Originally Posted by Robo View Post
Thanks, I need to do this myself. I just wonder whether Option 3 is still not better than Option 5 assuming you don't use the cap coupling at the floating end technique and/or know which unit would have the most robust chassis ground. If using Option 3, ie leaving the shield unconnected at both ends, the shield would still block some noise wouldn't it, and you also wouldn't be connecting the shield into the audio signal path. But maybe there is an advantage to Option 5 I don't fully understand.
No... If the shield is floating at both ends, any noise will just move the shield like a leaf floating in the breeze. How much wind did the leaf stop? The floating shield will pick up noise and then retransmit it to the internal conductors.
Quote:
I found another thread in which EveAnna Manley and Monster cable also suggest Option 5 (without cap coupling at one end):

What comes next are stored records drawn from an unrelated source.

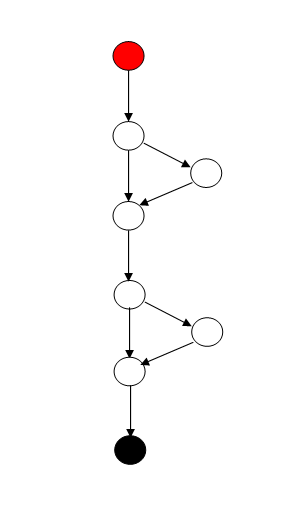
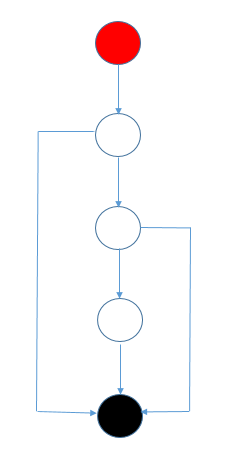
Teacher's comment #2 #3 #4

diff --git a/src/test/java/ru/netology/domain/RadioTest.java b/src/test/java/ru/netology/domain/RadioTest.java
@@ -1,130 +1,111 @@
 package ru.netology.domain;
 
 import org.junit.jupiter.api.Test;
-import org.junit.jupiter.params.ParameterizedTest;
-import org.junit.jupiter.params.provider.CsvSource;
-
-import java.util.Random;
 
 import static org.junit.jupiter.api.Assertions.*;
 
 class RadioTest {
+    @Test
+    void shouldInvalidMaxSetCurrentVolume() {
+        Radio radio = new Radio();
+        // Запомнить текущую громкость
+        int expected = radio.getCurrentVolume();
+        // Установить значение громкости больше максимальной
+        radio.setCurrentVolume(11);
+        // Проверить, что текущая громкость не изменилась
+        assertEquals(expected, radio.getCurrentVolume());
+    }
 
-    void selectRandomStation(Radio radio) {
+    @Test
+    void shouldInvalidMinSetCurrentVolume() {
+        Radio radio = new Radio();
+        // Запомнить текущую громкость
+        int expected = radio.getCurrentVolume();
+        // Установить значение громкости больше максимальной
+        radio.setCurrentVolume(-1);
+        // Проверить, что текущая громкость не изменилась
+        assertEquals(expected, radio.getCurrentVolume());
+    }
 
-        Random random = new Random();
-        // Выбираем случайную станцию из диапазона 0..10
-        radio.setCurrentStation(random.nextInt(10));
+    @Test
+    void shouldIncreaseCurrentVolume() {
+        Radio radio = new Radio();
+        // Установить текущую громкость
+        radio.setCurrentVolume(9);
+        // Нажимать кнопку увеличения громкости 2 раза
+        radio.increaseCurrentVolume();
+        radio.increaseCurrentVolume();
+        // Проверить, что громкость равна максимально возможной
+        assertEquals(radio.getMaxVolume(), radio.getCurrentVolume());
+    }
+
+    @Test
+    void shouldDecreaseCurrentVolume() {
+        Radio radio = new Radio();
+        // Установить текущую громкость
+        radio.setCurrentVolume(1);
+        // Нажимать кнопку уменьшения громкости 2 раза
+        radio.decreaseCurrentVolume();
+        radio.decreaseCurrentVolume();
+        // Проверить, что громкость равна минимально возможной
+        assertEquals(radio.getMinVolume(), radio.getCurrentVolume());
     }
 
     @Test
     void shouldSetCurrentStation() {
-
         Radio radio = new Radio();
-
-        Random random = new Random();
-
-        // Клиент должен иметь возможность выставлять номер
-        // радиостанции с цифрового пульта (вводя числа 0 - 9)
-        int expected = random.nextInt(10);
-
+        int expected = 5;
+        // Установить станцию 5
         radio.setCurrentStation(expected);
-
+        // Проверить, что станция 5 теперь текущая
         assertEquals(expected, radio.getCurrentStation());
-
     }
 
-    @ParameterizedTest
-    @CsvSource({"14"})
-    void shouldIncreaseCurrentVolume(int countClick) {
-
+    @Test
+    void shouldInvalidMinSetCurrentStation() {
         Radio radio = new Radio();
-
-        // Нажимаем кнопку увеличения громкости
-        for (int i = 0; i < countClick; i++) {
-            radio.increaseCurrentVolume();
-        }
-
-        assertEquals(radio.getMaxVolume(), radio.getCurrentVolume());
-    }
-
-    @ParameterizedTest
-    @CsvSource({"20"})
-    void shouldDecreaseCurrentVolume(int countClick) {
-
-        Radio radio = new Radio();
-
-        // Нажимаем 20 раз кнопку уменьшения громкости
-        for (int i = 0; i < countClick; i++) {
-            radio.decreaseCurrentVolume();
-        }
-
-        assertEquals(radio.getMinVolume(), radio.getCurrentVolume());
-    }
-
-    @ParameterizedTest
-    @CsvSource({"14,false"})
-        //Количество начатий на кнопу next
-    void shouldNextRadioStation(int countClick, boolean randomStartStation) {
-
-        Radio radio = new Radio();
-
-        if (randomStartStation) {
-            // Выбираем случайную станцию
-            selectRandomStation(radio);
-        } else {
-            // Выбираем станцию 6
-            radio.setCurrentStation(6);
-        }
-
-        int countStation = radio.getMaxStation() - radio.getMinStation();
-        countStation += 1; //zero based
-
-        // Вычисляем ожидаемый результат
-        int expected = countClick % countStation + radio.getCurrentStation();
-        if (expected >= countStation) {
-            expected = expected % countStation;
-        }
-
-        // Нажимаем кнопку next countClick раз
-        for (int i = 0; i < countClick; i++) {
-            radio.nextStation();
-        }
-
+        int expected = radio.getCurrentStation();
+        // Установить станцию меньше минимальной
+        radio.setCurrentStation(-1);
+        // Проверить, что текущая станция не изменилась
         assertEquals(expected, radio.getCurrentStation());
-
     }
 
-    @ParameterizedTest
-    @CsvSource({"14,false"})
-        //Количество начатий на кнопу next
-    void shouldPrevRadioStation(int countClick, boolean randomStartStation) {
+    @Test
+    void shouldInvalidMaxSetCurrentStation() {
         Radio radio = new Radio();
-
-        if (randomStartStation) {
-            // Выбираем случайную станцию
-            selectRandomStation(radio);
-        } else {
-            // Выбираем станцию 7
-            radio.setCurrentStation(7);
-        }
-
-        int countStation = radio.getMaxStation() - radio.getMinStation();
-        countStation += 1; //zero based
-
-        // Вычисляем ожидаемый результат
-        int expected = radio.getCurrentStation() - (countClick % countStation);
-        if (expected < radio.getMinStation()) {
-            expected += countStation;
-        }
-
-        // Нажимаем кнопку next countClick раз
-        for (int i = 0; i < countClick; i++) {
-            radio.prevStation();
-        }
-
+        int expected = radio.getCurrentStation();
+        // Установить станцию больше максимальной
+        radio.setCurrentStation(10);
+        // Проверить, что текущая станция не изменилась
         assertEquals(expected, radio.getCurrentStation());
-
     }
 
+    @Test
+    void shouldNextRadioStation() {
+        Radio radio = new Radio();
+        // Установить станцию 8
+        radio.setCurrentStation(8);
+        // Нажать 2 раза next
+        radio.nextStation();
+        radio.nextStation();
+        // Ожидаемый результат
+        int expected = 0;
+        // Проверить, что станция 0 теперь текущая
+        assertEquals(expected, radio.getCurrentStation());
+    }
+
+    @Test
+    void shouldPrevRadioStation() {
+        Radio radio = new Radio();
+        // Установить станцию 1
+        radio.setCurrentStation(1);
+        // Нажать 2 раза prev
+        radio.prevStation();
+        radio.prevStation();
+        // Ожидаемый результат
+        int expected = 9;
+        // Проверить, что станция 9 теперь текущая
+        assertEquals(expected, radio.getCurrentStation());
+    }
 }

diff --git a/src/main/java/ru/netology/domain/Radio.java b/src/main/java/ru/netology/domain/Radio.java
@@ -28,46 +28,51 @@ public class Radio {
         return currentStation;
     }
 
+    public int getCurrentVolume() {
+        return currentVolume;
+    }
+
     public void setCurrentStation(int currentStation) {
         if (currentStation > maxStation) {
             return;
         }
         if (currentStation < minStation) {
-           return;
+            return;
         }
         this.currentStation = currentStation;
     }
 
-    public int getCurrentVolume() {
-        return currentVolume;
-    }
-
     public void setCurrentVolume(int currentVolume) {
-        if (currentVolume > maxVolume || currentVolume < minVolume) {
+        if (currentVolume > maxVolume) {
+            return;
+        }
+        if (currentVolume < minVolume) {
             return;
         }
         this.currentVolume = currentVolume;
     }
 
     public void increaseCurrentVolume() {
-        int incVolume = getCurrentVolume() + 1;
-        setCurrentVolume(incVolume);
+        if (currentVolume < maxVolume) currentVolume++;
     }
 
     public void decreaseCurrentVolume() {
-        int decVolume = getCurrentVolume() - 1;
-        setCurrentVolume(decVolume);
+        if (currentVolume > minVolume) currentVolume--;
     }
 
     public void nextStation() {
-        int nextStation = getCurrentStation() + 1;
-        //currentStation = currentStation - maxStation - 1;
-        setCurrentStation(nextStation);
+        if (currentStation == maxStation) {
+            currentStation = minStation;
+            return;
+        }
+        currentStation++;
     }
 
     public void prevStation() {
-        int prevStation = getCurrentStation() - 1;
-        //currentStation = maxStation + currentStation + 1;
-        setCurrentStation(prevStation);
+        if (currentStation == minStation) {
+            currentStation = maxStation;
+            return;
+        }
+        currentStation--;
     }
 }

diff --git a/README.md b/README.md
@@ -22,15 +22,16 @@
  
  ## Управляющий граф для ```setCurrentStation```
  
- ![УГП](UGP.png)
+ ![УГП](ugp.png)
+ 
  
  ## 1. Расчет цикломатической сложности
  
-    * Количество ребер (E): 9
-    * Количество узлов (N): 8
+    * Количество ребер (E): 6
+    * Количество узлов (N): 5
     * Количество компонент связности (P): 1
 
-    M = E - N + 2P = 9 - 8 + 2 * 1 = 3
+    M = E - N + 2P = 6 - 5 + 2 * 1 = 3
     
     Такой же результат получен JaCoCO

Monster cables unbalanced theory

It's a good read although the OP's posts are a bit redundant.
The cap is a hybrid grounding approach to make the shield more robust at stopping RF, while still NOT providing a low impedance path at mains frequency that could cause loops or unwanted ground contamination.

Note: I didn't make this stuff up. I read it in a book about grounding and shielding a few decades ago.
Quote:
I checked out a reactance chart (nomograph) and if I'm reading it correct a low impedance cable (75, 100, 150 ohms) even at quite high capacitances doesn't start rolling off until quite high frequency. Like, high enough for anyone recording at 44.1khz not to worry about. I may be wrong though but looks that way from what I can see.

Cheers
For audio interfaces all (most?) well designed gear will have a finite source impedance (build out resistors), so the dominant cable frequency response effect will be a simple LPF formed by the build out R and the cable C.

Characteristic cable impedance for modest length audio cables is mostly insignificant at audio frequencies. Even DCR is not very significant except for speaker cables where the current can cause IR voltage losses in long speaker runs. For passing RF and Digital signals the wavelengths are short enough wrt cable length, that characteristic cable impedance and proper terminations do matter (reflections inside the cable interfere with signals).

JR